Offred is awakened by the sound of bells signaling a Salvaging, mirroring the one we saw in the premiere. The handmaids assemble in the park again, but this time, stones are brought in. When they each take one and form a circle, they find out who their intended victim is: Janine, who survived her plunge into the river and was convicted of endangering a child, for which the punishment is death by stoning. In the first episode, the group attacked the accused man on command. This time, though, they’re faced with brutally murdering someone they know and care for, and they can’t just comply. When Ofglen first tries to object, she’s beaten by a guard and taken away. When Aunt Lydia blows the whistle, Offred steps forward and lets her stone fall to the ground, and the others follow suit. They’re all sent home, but you know that’s not the end of this. They’ve won this battle, for now, but not the war.

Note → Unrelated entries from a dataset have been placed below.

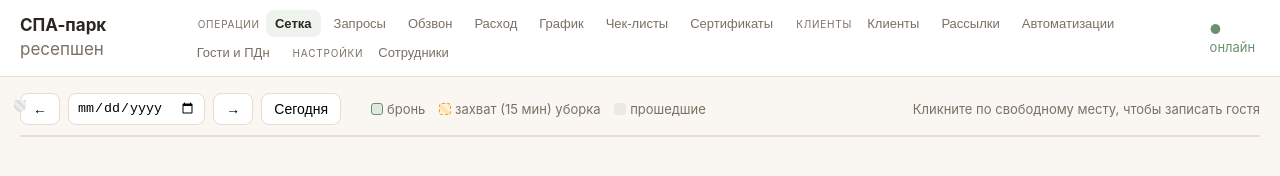
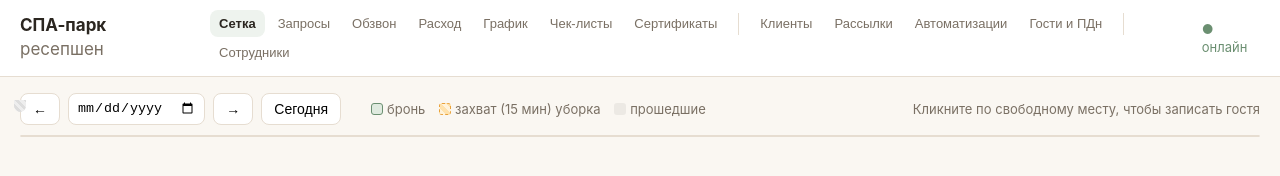
Before and after one commit to alexsokol90-sketch/spa-park-booking, a plain HTML site: page web/admin.html in a window 1280 px wide. Drawn offline with Linux system fonts and the light colour scheme; files that its build step writes are made by us from their sources; no server answers; files whose address does not match are found by name.

Commit message:
Кабинет: вместо подписей групп — разделители в меню
Co-Authored-By: Claude Opus 5.5 <noreply@anthropic.com>

```diff
--- a/web/admin.css
+++ b/web/admin.css
@@ -140,7 +140,7 @@ button:disabled { opacity: .5; cursor: default; }
 .stat.good b { color: var(--accent); }
 .stat.bad b { color: var(--danger); }
 .stat span { color: var(--muted); font-size: 12px; }
-.tab-group { font-size: 10px; text-transform: uppercase; letter-spacing: .08em; color: var(--muted); margin: 0 2px 0 10px; align-self: center; }
+.tab-group { width: 1px; height: 22px; background: var(--line); margin: 0 8px; align-self: center; }
 .tabs { flex-wrap: wrap; row-gap: 2px; }
 .tabs button { padding: 6px 9px; font-size: 13px; }
 h2.inline { margin: 0 12px 0 0; }
--- a/web/admin.html
+++ b/web/admin.html
@@ -10,7 +10,7 @@
 <header class="top">
   <div class="brand">СПА-парк <span>ресепшен</span></div>
   <nav class="tabs" id="tabs">
-    <span class="tab-group">Операции</span>
+
     <button type="button" data-tab="grid" class="active">Сетка</button>
     <button type="button" data-tab="esc">Запросы <b id="escCount" class="badge" hidden></b></button>
     <button type="button" data-tab="calls">Обзвон</button>
@@ -18,12 +18,12 @@
     <button type="button" data-tab="schedule">График</button>
     <button type="button" data-tab="checklists">Чек-листы</button>
     <button type="button" data-tab="certs">Сертификаты</button>
-    <span class="tab-group">Клиенты</span>
+    <span class="tab-group" aria-hidden="true"></span>
     <button type="button" data-tab="clients">Клиенты</button>
     <button type="button" data-tab="campaigns">Рассылки</button>
     <button type="button" data-tab="autos">Автоматизации</button>
     <button type="button" data-tab="guests">Гости и ПДн</button>
-    <span class="tab-group">Настройки</span>
+    <span class="tab-group" aria-hidden="true"></span>
     <button type="button" data-tab="employees">Сотрудники</button>
   </nav>
   <div class="live" id="live" title="Обновление сетки">● онлайн</div>
```
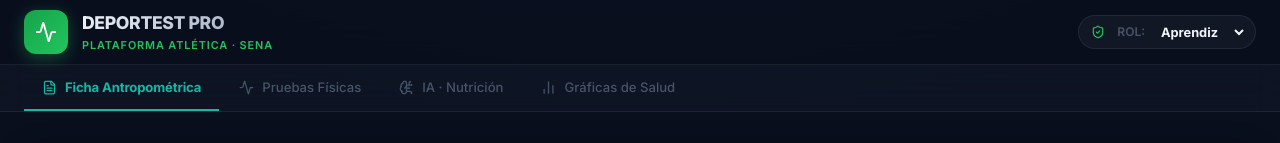
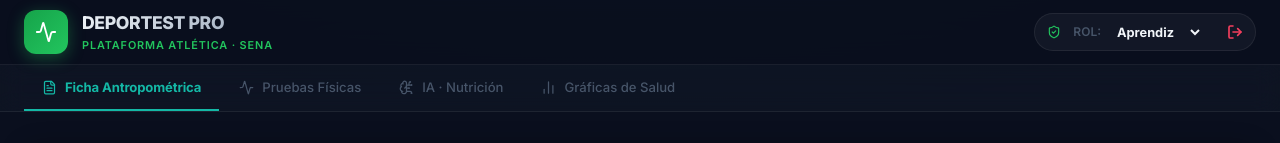
Before and after one commit to walterpinto00/Deportest, a React (Vite) app: page / in a window 1280 px wide. Both pictures are taken after typing "name@example.com", "Sample123" into the empty fields and a click on the button "Ingresar al Sistema". Shown: the top 143 px of the page. Built offline with nearby package versions, Linux system fonts and the light colour scheme; the HTML template or start-up script is replaced by a standard one.

Commit message:
feat: agregar boton de cerrar sesion en el header

```diff
--- a/src/App.tsx
+++ b/src/App.tsx
@@ -61,7 +61,7 @@ export default function App() {
   return (
     <div style={{ minHeight: "100vh", display: "flex", flexDirection: "column" }}>
       {/* Layout */}
-      <Header role={role} onRoleChange={handleRoleChange} />
+      <Header role={role} onRoleChange={handleRoleChange} onLogout={() => setIsAuthenticated(false)} />
       <Navigation tabs={ALL_TABS} activeTab={activeTab} role={role} onTabChange={(id) => setActiveTab(id as TabId)} />
 
       {/* Main */}
--- a/src/components/layout/Header.tsx
+++ b/src/components/layout/Header.tsx
@@ -9,9 +9,10 @@ type Role = "ENTRENADOR" | "APRENDIZ";
 interface HeaderProps {
   role: Role;
   onRoleChange: (r: Role) => void;
+  onLogout: () => void;
 }
 
-export function Header({ role, onRoleChange }: HeaderProps) {
+export function Header({ role, onRoleChange, onLogout }: HeaderProps) {
   return (
     <header
       style={{
@@ -103,6 +104,25 @@ export function Header({ role, onRoleChange }: HeaderProps) {
             <option value="ENTRENADOR" style={{ background: "#1a2236" }}>Entrenador</option>
             <option value="APRENDIZ" style={{ background: "#1a2236" }}>Aprendiz</option>
           </select>
+          <button
+            onClick={onLogout}
+            style={{
+              background: "transparent",
+              border: "none",
+              color: "var(--color-rose)",
+              cursor: "pointer",
+              padding: "4px",
+              marginLeft: 8,
+              display: "flex",
+              alignItems: "center",
+              justifyContent: "center",
+              borderRadius: "50%",
+              transition: "background 0.2s"
+            }}
+            title="Cerrar sesión"
+          >
+            <svg xmlns="http://www.w3.org/2000/svg" width="16" height="16" viewBox="0 0 24 24" fill="none" stroke="currentColor" strokeWidth="2.5" strokeLinecap="round" strokeLinejoin="round"><path d="M9 21H5a2 2 0 0 1-2-2V5a2 2 0 0 1 2-2h4"></path><polyline points="16 17 21 12 16 7"></polyline><line x1="21" y1="12" x2="9" y2="12"></line></svg>
+          </button>
         </div>
       </div>
     </header>
```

Meanwhile, Moira’s bid to head north succeeds — she’s made it to Ontario, Canada, officially outside the confines of Gilead. It’s enough to make her collapse from shock and joy, but her journey isn’t over yet. She ends up at a refugee center, stunned and overwhelmed as a caseworker runs through a barrage of information and hands her things that were unthinkable in the land she left behind: a cell phone. Money. Health insurance cards. Welcome to Canada, indeed. That welcome becomes warmer when Luke arrives, having put Moira on his list of people (“family”) to be notified about should they escape Gilead. It’s a tearful reunion, and it’s all the more bittersweet because June is still trapped.
Offred knows she and the other handmaids will be punished for defying orders and refusing to kill Janine. And so, she waits. “This might be the last time I have to wait. But I don’t know what I’m waiting for,” she tells herself, a line pulled directly from Margaret Atwood’s text. But she’s not scared — instead, she feels “serene.”
“There’s a kind of hope, it seems, even in futility,” she muses. She tried to make the world a better place, even just a little bit, for Hannah. Then the inevitable happens: She sees a black van out the window, and Nick comes into her room and whispers, “Just go with it. Trust me.” Two guards enter and lead her out of the house, past a heartbroken Rita (a whisper from Offred points her in the direction of all the letters, and I wonder what she’ll do with them), an indignant Serena Joy (“After everything we’ve done for you!”), and the Commander, who can’t stop what’s happening.
Her head held high, she enters the back of the van and embarks toward an uncertain future. Atwood’s text is again used word for word: “Whether this is my end or a new beginning I have no way of knowing: I have given myself over into the hands of strangers, because it can’t be helped,” she tells us. “And so I step up, into the darkness within; or else the light.”
That, of course, is where Offred’s part of The Handmaid’s Tale novel ends — there’s an epilogue, but that also doesn’t provide definitive answers about what happens to Offred after the van. Is this a journey toward imprisonment and death? An escape plan devised by the resistance? We don’t know, and neither does she, but Offred is ready to accept whatever comes. And we’ll find out more when the show returns for its second season.
And so, I’ll end this recap — and this riveting season — the same way that Professor Pieixoto does in that epilogue, with an invitation for discourse: “Are there any questions?”